    • Potential pitfall of mistaking benign clear cell change for involvement of lobules by clear cell variants of in situ carcinoma
    • Very rarely represents metastatic clear cell carcinoma from other sites
  • Clear cell change may also be seen in otherwise unremarkable myoepithelial cells
Menstrual cycle related changes
  • Clinically manifested by changes in breast size and texture, varies between individuals
  • Proliferative phase (follicular) breast
    • Small lobules with few terminal duct structures, rare mitotic figures and condensed intralobular stroma
    • Acinar lumina small and inapparent early on, open and better defined during late follicular phase
    • Since breast tissue typically is less nodular at days 8 - 14, this may be the optimal time for clinical breast exam and possibly mammography (J Natl Cancer Inst 1998;90:906)
  • Secretory phase (luteal) breast
    • Larger lobules, more terminal duct structures, basal epithelial cell proliferation and vacuolization, stromal edema (breast fullness) and increased mitotic figures
    • Stromal lymphocytes increase at end of secretory phase
  • Perimenstrual breast
Pregnancy / lactation
  • Reduction of estrogen and progesterone causes progressive involution and atrophy of TDLUs, reduction in size and complexity of acini and loss of specialized interlobular stroma
  • In elderly women, residual estrogenic stimulation maintains vestigial remnants of lobules
  • Hormone replacement therapy (HRT) attenuates these changes and may even stimulate proliferative changes
  • TDLUs are small, epithelium has less cytoplasm and basement membrane material may appear more prominent and hyalinized
  • As specialized breast stroma also involutes, small atrophic lobules may be seen fully surrounded by fat
  • Ducts may become ectatic with cystic appearance (not fibrocystic change)
  • Pre-existing fibroadenomas may decrease in size with stromal calcification
  • Vascular calcifications become more prominent, especially in those with coronary artery disease and diabetes
  • Elastosis (excess elastic fibers) is found in 50% of women age 50+ years without breast disease, either diffusely in stroma, around vessels or around ducts
  • Marked perivascular elastosis may be suggestive of malignancy (Arch Pathol Lab Med 1991;115:1241)
  • Testosterone causes involution of male mammary gland, except in testicular feminization syndrome (no testosterone receptors)
  • Breast is primarily composed of ductal structures within collagenized stroma, with no / rare lobular elements compared to female breast
Transsexual breast
  • Female to male conversion results from prolonged androgen administration, starting prior to mastectomy
    • Calcifications are more frequent in androgen suppressed breast compared to other reduction mammoplasty specimens
    • Prominent collagenized stroma and atrophy of ductolobular structures
  • Male to female conversion involves prolonged estrogen therapy and chemical castration with progestational agents which block androgen receptors
Diagrams / tables

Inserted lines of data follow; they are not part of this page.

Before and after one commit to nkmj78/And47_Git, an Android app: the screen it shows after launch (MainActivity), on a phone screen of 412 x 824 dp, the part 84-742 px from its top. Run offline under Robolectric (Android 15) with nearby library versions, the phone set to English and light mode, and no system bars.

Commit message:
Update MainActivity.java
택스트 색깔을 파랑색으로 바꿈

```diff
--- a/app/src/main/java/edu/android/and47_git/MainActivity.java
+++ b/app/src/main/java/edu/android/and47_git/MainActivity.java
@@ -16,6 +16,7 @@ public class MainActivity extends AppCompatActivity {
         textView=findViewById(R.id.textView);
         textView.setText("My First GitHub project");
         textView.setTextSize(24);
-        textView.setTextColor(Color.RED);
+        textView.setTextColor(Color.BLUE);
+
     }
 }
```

Images hosted on other servers - Embryology:

Milk lines

Lifetime mammary gland development

Microscopic (histologic) images

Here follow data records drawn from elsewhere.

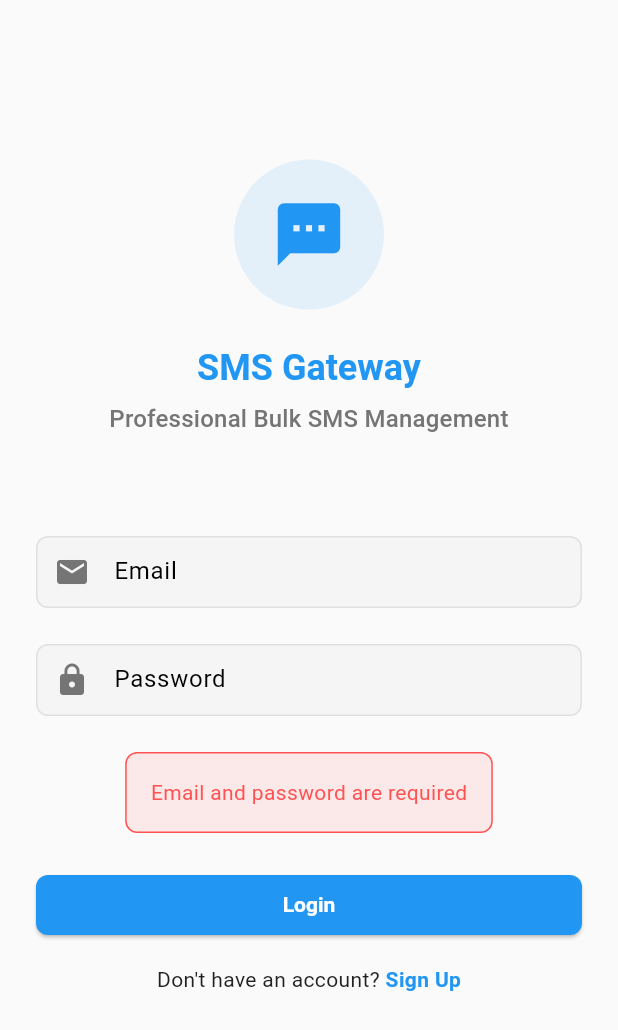
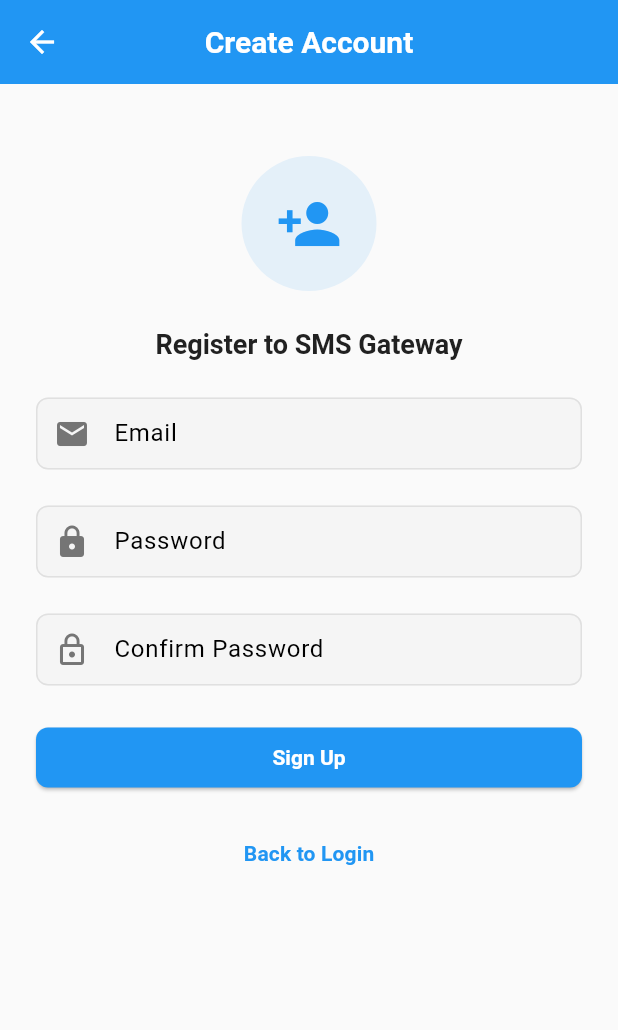
Before and after one commit to LWENA27/sms_getway, a Flutter app: the screen it shows after launch, after a tap on "Sign Up", on a phone screen of 412 x 824 dp. Shown: the top 1030 px of the screen. Run offline on Flutter 3.47's test engine with Material 3 defaults, Android fonts, the phone set to English and light mode, and no system bars; our stand-ins replace connectivity_plus, csv, drift, file_picker, permission_handler, shared_preferences and 1 more; accounts and stored records are empty; generated files the repository leaves out were written again.

Commit message:
added registration page

```diff
--- /dev/null
+++ b/lib/screens/registration_page.dart
@@ -0,0 +1,224 @@
+import 'package:flutter/material.dart';
+import 'package:supabase_flutter/supabase_flutter.dart';
+import '../core/theme.dart';
+
+class RegistrationPage extends StatefulWidget {
+  const RegistrationPage({super.key});
+
+  @override
+  State<RegistrationPage> createState() => _RegistrationPageState();
+}
+
+class _RegistrationPageState extends State<RegistrationPage> {
+  final _formKey = GlobalKey<FormState>();
+  final emailController = TextEditingController();
+  final passwordController = TextEditingController();
+  final confirmController = TextEditingController();
+  bool isLoading = false;
+  String? errorMessage;
+  String? successMessage;
+
+  @override
+  void dispose() {
+    emailController.dispose();
+    passwordController.dispose();
+    confirmController.dispose();
+    super.dispose();
+  }
+
+  @override
+  Widget build(BuildContext context) {
+    return Scaffold(
+      appBar: AppBar(
+        title: const Text('Create Account'),
+        elevation: 0,
+      ),
+      body: SingleChildScrollView(
+        padding: const EdgeInsets.all(AppTheme.paddingLarge),
+        child: Form(
+          key: _formKey,
+          child: Column(
+            crossAxisAlignment: CrossAxisAlignment.stretch,
+            children: [
+              const SizedBox(height: AppTheme.paddingLarge),
+              // Logo/Icon
+              Center(
+                child: Container(
+                  width: 90,
+                  height: 90,
+                  decoration: BoxDecoration(
+                    color: AppTheme.primaryColor.withOpacity(0.1),
+                    shape: BoxShape.circle,
+                  ),
+                  child: const Icon(
+                    Icons.person_add,
+                    size: 44,
+                    color: AppTheme.primaryColor,
+                  ),
+                ),
+              ),
+              const SizedBox(height: AppTheme.paddingLarge),
+              Text(
+                'Register to SMS Gateway',
+                textAlign: TextAlign.center,
+                style: Theme.of(context).textTheme.titleLarge,
+              ),
+              const SizedBox(height: AppTheme.paddingLarge),
+              // Email
+              TextFormField(
+                controller: emailController,
+                keyboardType: TextInputType.emailAddress,
+                decoration: const InputDecoration(
+                  labelText: 'Email',
+                  prefixIcon: Icon(Icons.email),
+                ),
+                validator: (v) {
+                  if (v == null || v.trim().isEmpty) {
+                    return 'Email is required';
+                  }
+                  if (!v.contains('@')) {
+                    return 'Enter a valid email';
+                  }
+                  return null;
+                },
+              ),
+              const SizedBox(height: AppTheme.paddingLarge),
+              // Password
+              TextFormField(
+                controller: passwordController,
+                obscureText: true,
+                decoration: const InputDecoration(
+                  labelText: 'Password',
+                  prefixIcon: Icon(Icons.lock),
+                ),
+                validator: (v) {
+                  if (v == null || v.isEmpty) return 'Password is required';
+                  if (v.length < 8) return 'Use at least 8 characters';
+                  return null;
+                },
+              ),
+              const SizedBox(height: AppTheme.paddingLarge),
+              // Confirm Password
+              TextFormField(
+                controller: confirmController,
+                obscureText: true,
+                decoration: const InputDecoration(
+                  labelText: 'Confirm Password',
+                  prefixIcon: Icon(Icons.lock_outline),
+                ),
+                validator: (v) {
+                  if (v == null || v.isEmpty) return 'Please confirm password';
+                  if (v != passwordController.text)
+                    return 'Passwords do not match';
+                  return null;
+                },
+              ),
+              const SizedBox(height: AppTheme.paddingLarge),
+              if (errorMessage != null)
+                Container(
+                  padding: const EdgeInsets.all(AppTheme.paddingMedium),
+                  decoration: BoxDecoration(
+                    color: AppTheme.errorColor.withOpacity(0.08),
+                    borderRadius: BorderRadius.circular(AppTheme.radiusMedium),
+                    border:
+                        Border.all(color: AppTheme.errorColor.withOpacity(0.6)),
+                  ),
+                  child: Text(
+                    errorMessage!,
+                    style: Theme.of(context)
+                        .textTheme
+                        .bodyMedium
+                        ?.copyWith(color: AppTheme.errorColor),
+                  ),
+                ),
+              if (errorMessage != null)
+                const SizedBox(height: AppTheme.paddingLarge),
+              if (successMessage != null)
+                Container(
+                  padding: const EdgeInsets.all(AppTheme.paddingMedium),
+                  decoration: BoxDecoration(
+                    color: Colors.green.withOpacity(0.08),
+                    borderRadius: BorderRadius.circular(AppTheme.radiusMedium),
+                    border: Border.all(color: Colors.green.withOpacity(0.6)),
+                  ),
+                  child: Text(
+                    successMessage!,
+                    style: Theme.of(context)
+                        .textTheme
+                        .bodyMedium
+                        ?.copyWith(color: Colors.green[700]),
+                  ),
+                ),
+              if (successMessage != null)
+                const SizedBox(height: AppTheme.paddingLarge),
+              SizedBox(
+                width: double.infinity,
+                child: ElevatedButton(
+                  onPressed: isLoading ? null : _register,
+                  child: isLoading
+                      ? const SizedBox(
+                          height: 20,
+                          width: 20,
+                          child: CircularProgressIndicator(
+                            strokeWidth: 2,
+                            valueColor:
+                                AlwaysStoppedAnimation<Color>(Colors.white),
+                          ),
+                        )
+                      : const Text('Sign Up'),
+                ),
+              ),
+              const SizedBox(height: AppTheme.paddingMedium),
+              TextButton(
+                onPressed: isLoading
+                    ? null
+                    : () {
+                        Navigator.of(context).pop();
+                      },
+                child: const Text('Back to Login'),
+              ),
+            ],
+          ),
+        ),
+      ),
+    );
+  }
+
+  Future<void> _register() async {
+    if (!_formKey.currentState!.validate()) return;
+
+    setState(() {
+      isLoading = true;
+      errorMessage = null;
+      successMessage = null;
+    });
+
+    try {
+      final res = await Supabase.instance.client.auth
+          .signUp(
+            email: emailController.text.trim(),
+            password: passwordController.text,
+          )
+          .timeout(const Duration(seconds: 15));
+
+      if (res.user != null) {
+        setState(() {
+          successMessage =
+              'Account created! You can sign in immediately (no email verification needed).';
+        });
+      } else {
+        setState(() {
+          errorMessage = 'Sign up failed. Please try again.';
+        });
+      }
+    } catch (e) {
+      setState(() {
+        errorMessage = 'Error: ${e.toString()}';
+      });
+    } finally {
+      setState(() {
+        isLoading = false;
+      });
+    }
+  }
+}
```
Also changed, not shown: lib/main.dart (+32 -2 lines), lib/screens/profile_screen.dart (+11 -6 lines), 1 other file.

Scroll to see all images:

AFIP images

Neonatal breast ectasia with dilation of mammary ducts

Clear cell change (AFIP, fig 9 - 10)

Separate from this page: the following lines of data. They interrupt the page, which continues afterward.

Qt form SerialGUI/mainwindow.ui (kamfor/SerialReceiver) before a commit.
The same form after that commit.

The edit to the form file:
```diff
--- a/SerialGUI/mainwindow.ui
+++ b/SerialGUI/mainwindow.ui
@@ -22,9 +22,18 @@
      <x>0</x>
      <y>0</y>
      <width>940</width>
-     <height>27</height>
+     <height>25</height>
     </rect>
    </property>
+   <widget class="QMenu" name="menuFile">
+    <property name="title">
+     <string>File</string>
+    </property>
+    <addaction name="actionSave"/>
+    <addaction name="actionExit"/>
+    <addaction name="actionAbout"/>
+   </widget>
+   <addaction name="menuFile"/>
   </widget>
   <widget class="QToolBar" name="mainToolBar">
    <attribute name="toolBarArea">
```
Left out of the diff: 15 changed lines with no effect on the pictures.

Myoepithelial hyperplasia with clear
round myoepithelial cells displacing
glandular epithelial cells

Myoid metaplasia derived from
HHF+ myoepithelial cells; squamous
metaplasia arising in duct

Images hosted on other servers:

Clear cell change, by Dr. Semir Vranić, University of Sarajevo


Pilosebaceous units

Nipple and lactiferous duct

Lactiferous ducts

Images hosted on other servers - Embryology:

Early branching of the major lactiferous ducts

Doughnut shaped disk

Enlarging breast

Cellular lobules

Positive stains
Negative stains
Electron microscopy images

Images hosted on other servers:


Glandular and myoepithelial cells

Molecular / cytogenetics description

Shotgun histology inactive breast
Differential diagnosis
Back to top
Image 01 Image 02